When it comes to government-sanctioned atrocities against Americans, most in our country have a long and vivid memory. And so it is with the United States’ strained relations with Iran, the nation best known for holding 52 Americans captive for 444 days and for personifying our country as “The Great Satan.”
In the 32 years since the end of the hostage crisis, the deep and profound wounds it inflicted have not healed. Both the secular and more powerful religious leaders of the theocratic state of about 80 million people continue to spew anti-American venom and anti-Western broadsides in liberal doses.
Over the past four years, President Mahmoud Ahmadinejad has carried on the anti-Western credo that has guided the state since the revolution of 1979 that overthrew Shah Mohammad Reza Pahlavi and transformed Iran into an irate Islamic state. As that state has matured, it also has taunted the world and snubbed international law with its nuclear plans, further alienating it from peace-loving states around the globe.
A NEW ERA?
Given that pessimistic and bleak backdrop, last week’s election of moderate candidate Hassan Rowhani as Iran’s new president gives cause for cautious – extremely cautious – optimism that a new era in Iranian politics, human rights and international relations may be dawning.
Unlike Ahmadinejad and his predecessors, Rowhani sounds a surprisingly conciliatory tone toward America and the West. On the nation’s icy relations with the U.S., Rowhani this week said, “It is an old wound that needs to be healed. … The new government feels that a new opportunity arises to have dialogue with the world.”
The leader who will take office in August also vows to fix the nation’s battered economy, address its human-rights atrocities and work toward ending international sanctions.
In response, the White House has called Rowhani’s election “a potentially hopeful sign.” President Barack Obama wisely has chosen not to consider lifting economic sanctions against Iran until the nation takes “significant steps” to prove it is not pursuing nuclear weapons.
The president is absolutely correct in guarding his optimism. Despite his outward veneer of an agent of positive change, Rowhani carries heavy baggage filled with some of the same despicable anti-Western gear of his predecessors. Consider:
To many voters, Rowhani was considered the “best of the worst” of six candidates in the field. Other more tolerant and progressive reformist candidates were banished from the ballot last month by the more powerful Ayatollah Ali Khamenei.
Rowhani has made it clear he will not allow the U.S. or other Western nations to meddle in Iran’s ability to pursue nuclear options. He also strongly reiterated Iran’s refusal to halt uranium enrichment as the United Nations Security Council has demanded.

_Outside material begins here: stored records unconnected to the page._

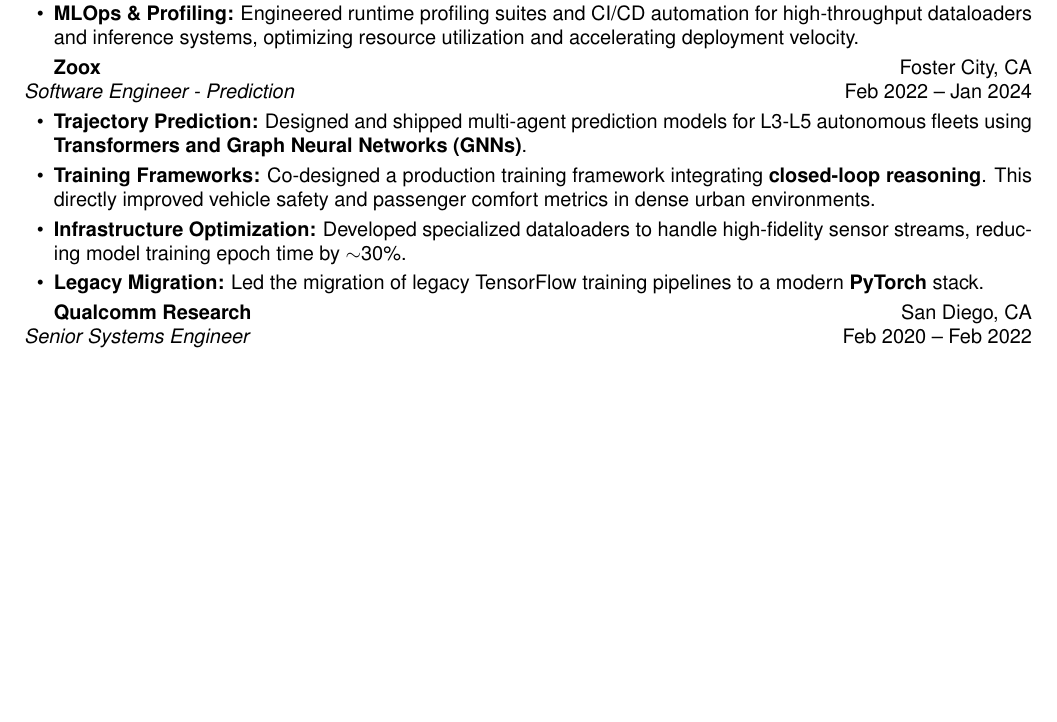
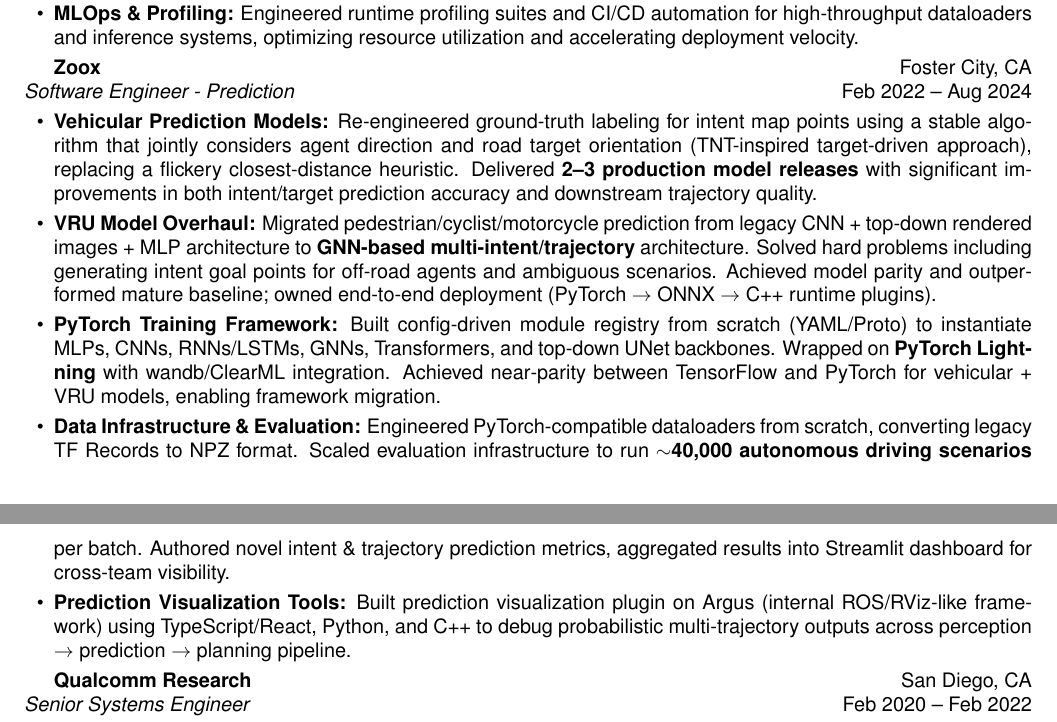
Before and after one commit to gopikrishtummala/gopikrishtummala.github.io, a LaTeX CV (resume/resume.tex): part of page 1 of 3 before the commit and two parts of pages 1 and 2 of 3 after it, the two joined at a grey line, cut so that both start at the same text, the shorter picture padded with empty space. Compiled offline with pdfLaTeX.

Commit message:
Update Zoox section in resume with improved technical details
- Enhanced vehicular prediction models section with stable ground-truth labeling algorithm
- Added VRU model overhaul details (CNN/MLP → GNN architecture migration)
- Expanded PyTorch training framework section with config-driven registry details
- Added data infrastructure and evaluation metrics work
- Included prediction visualization tools development
- Updated timeline to Aug 2024

```diff
--- a/resume/resume.tex
+++ b/resume/resume.tex
@@ -78,12 +78,13 @@
 \end{itemize}
 
 \textbf{Zoox} \hfill Foster City, CA \\
-\textit{Software Engineer - Prediction} \hfill Feb 2022 -- Jan 2024
+\textit{Software Engineer - Prediction} \hfill Feb 2022 -- Aug 2024
 \begin{itemize}
-    \item \textbf{Trajectory Prediction:} Designed and shipped multi-agent prediction models for L3-L5 autonomous fleets using \textbf{Transformers and Graph Neural Networks (GNNs)}.
-    \item \textbf{Training Frameworks:} Co-designed a production training framework integrating \textbf{closed-loop reasoning}. This directly improved vehicle safety and passenger comfort metrics in dense urban environments.
-    \item \textbf{Infrastructure Optimization:} Developed specialized dataloaders to handle high-fidelity sensor streams, reducing model training epoch time by $\sim$30\%.
-    \item \textbf{Legacy Migration:} Led the migration of legacy TensorFlow training pipelines to a modern \textbf{PyTorch} stack.
+    \item \textbf{Vehicular Prediction Models:} Re-engineered ground-truth labeling for intent map points using a stable algorithm that jointly considers agent direction and road target orientation (TNT-inspired target-driven approach), replacing a flickery closest-distance heuristic. Delivered \textbf{2--3 production model releases} with significant improvements in both intent/target prediction accuracy and downstream trajectory quality.
+    \item \textbf{VRU Model Overhaul:} Migrated pedestrian/cyclist/motorcycle prediction from legacy CNN + top-down rendered images + MLP architecture to \textbf{GNN-based multi-intent/trajectory} architecture. Solved hard problems including generating intent goal points for off-road agents and ambiguous scenarios. Achieved model parity and outperformed mature baseline; owned end-to-end deployment (PyTorch $\rightarrow$ ONNX $\rightarrow$ C++ runtime plugins).
+    \item \textbf{PyTorch Training Framework:} Built config-driven module registry from scratch (YAML/Proto) to instantiate MLPs, CNNs, RNNs/LSTMs, GNNs, Transformers, and top-down UNet backbones. Wrapped on \textbf{PyTorch Lightning} with wandb/ClearML integration. Achieved near-parity between TensorFlow and PyTorch for vehicular + VRU models, enabling framework migration.
+    \item \textbf{Data Infrastructure \& Evaluation:} Engineered PyTorch-compatible dataloaders from scratch, converting legacy TF Records to NPZ format. Scaled evaluation infrastructure to run \textbf{$\sim$40,000 autonomous driving scenarios} per batch. Authored novel intent \& trajectory prediction metrics, aggregated results into Streamlit dashboard for cross-team visibility.
+    \item \textbf{Prediction Visualization Tools:} Built prediction visualization plugin on Argus (internal ROS/RViz-like framework) using TypeScript/React, Python, and C++ to debug probabilistic multi-trajectory outputs across perception $\rightarrow$ prediction $\rightarrow$ planning pipeline.
 \end{itemize}
 
 \textbf{Qualcomm Research} \hfill San Diego, CA \\
```
Also changed, not shown: resume/resume.pdf (added).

He is a conservative cleric with long-standing loyalties to the religious hierarchy.
Nonetheless, there is at least a slither of hope for optimism, given Rowhani’s softer tone and the Iranian citizenry’s strong mandate for moderation by choosing him in Saturday’s election.

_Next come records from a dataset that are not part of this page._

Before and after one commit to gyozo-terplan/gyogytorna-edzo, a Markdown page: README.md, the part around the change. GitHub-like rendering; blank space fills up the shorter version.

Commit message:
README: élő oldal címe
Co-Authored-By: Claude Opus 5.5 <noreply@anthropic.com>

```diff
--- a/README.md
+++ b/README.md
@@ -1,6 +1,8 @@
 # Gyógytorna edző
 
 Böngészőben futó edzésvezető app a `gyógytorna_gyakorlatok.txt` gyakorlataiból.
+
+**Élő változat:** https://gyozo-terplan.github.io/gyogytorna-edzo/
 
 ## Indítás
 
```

His ascension to power gives the United States, Israel and the world community the best opportunity in over three decades to negotiate with Iran to abandon its nuclear-weapon agenda, to halt its human-rights abuses and to become a more responsible player on the world stage.

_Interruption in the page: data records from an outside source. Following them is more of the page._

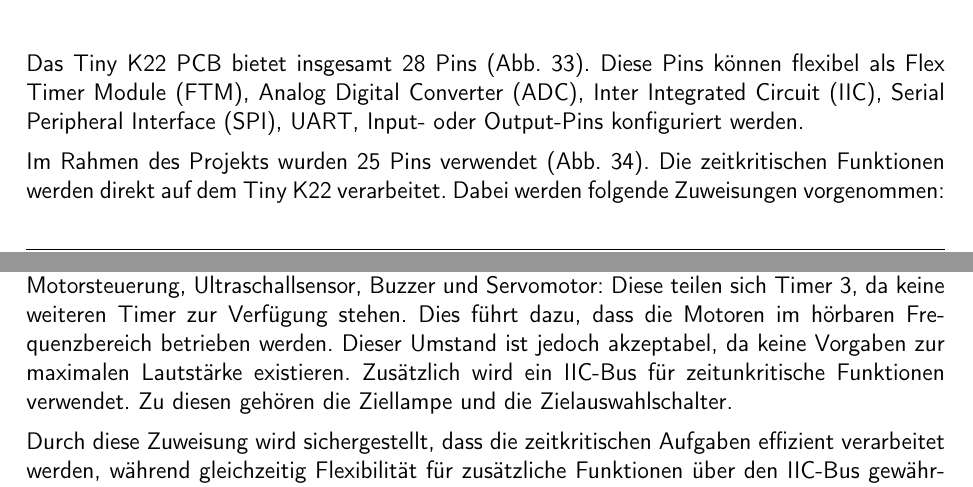
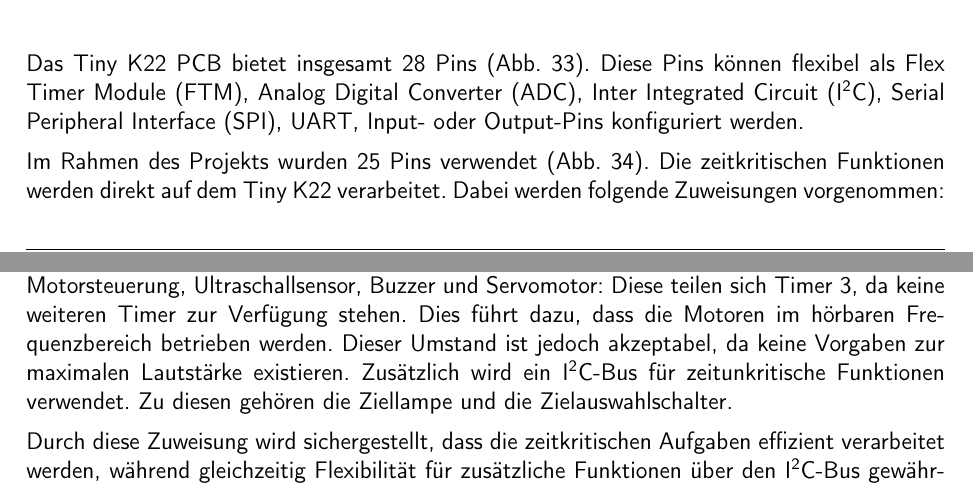
Before and after one commit to ameyer3/hslu-pren-1, a LaTeX document (main.tex, which reads glossary.tex): two parts of pages 108 and 109 of 135, joined at a grey line, cut so that both start at the same text. Compiled offline with pdfLaTeX.

Commit message:
Changes from Overleaf

```diff
--- a/glossary.tex
+++ b/glossary.tex
@@ -55,7 +55,7 @@
 
 \newacronym
   {iic}                 % id
-  {IIC}                % display name
+  {I\textsuperscript{2}C}                % display name
   {Inter Integrated Circuit}  % full acronym name
 
 
```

That’s an opportunity Obama and other world leaders should grasp onto with guarded gusto.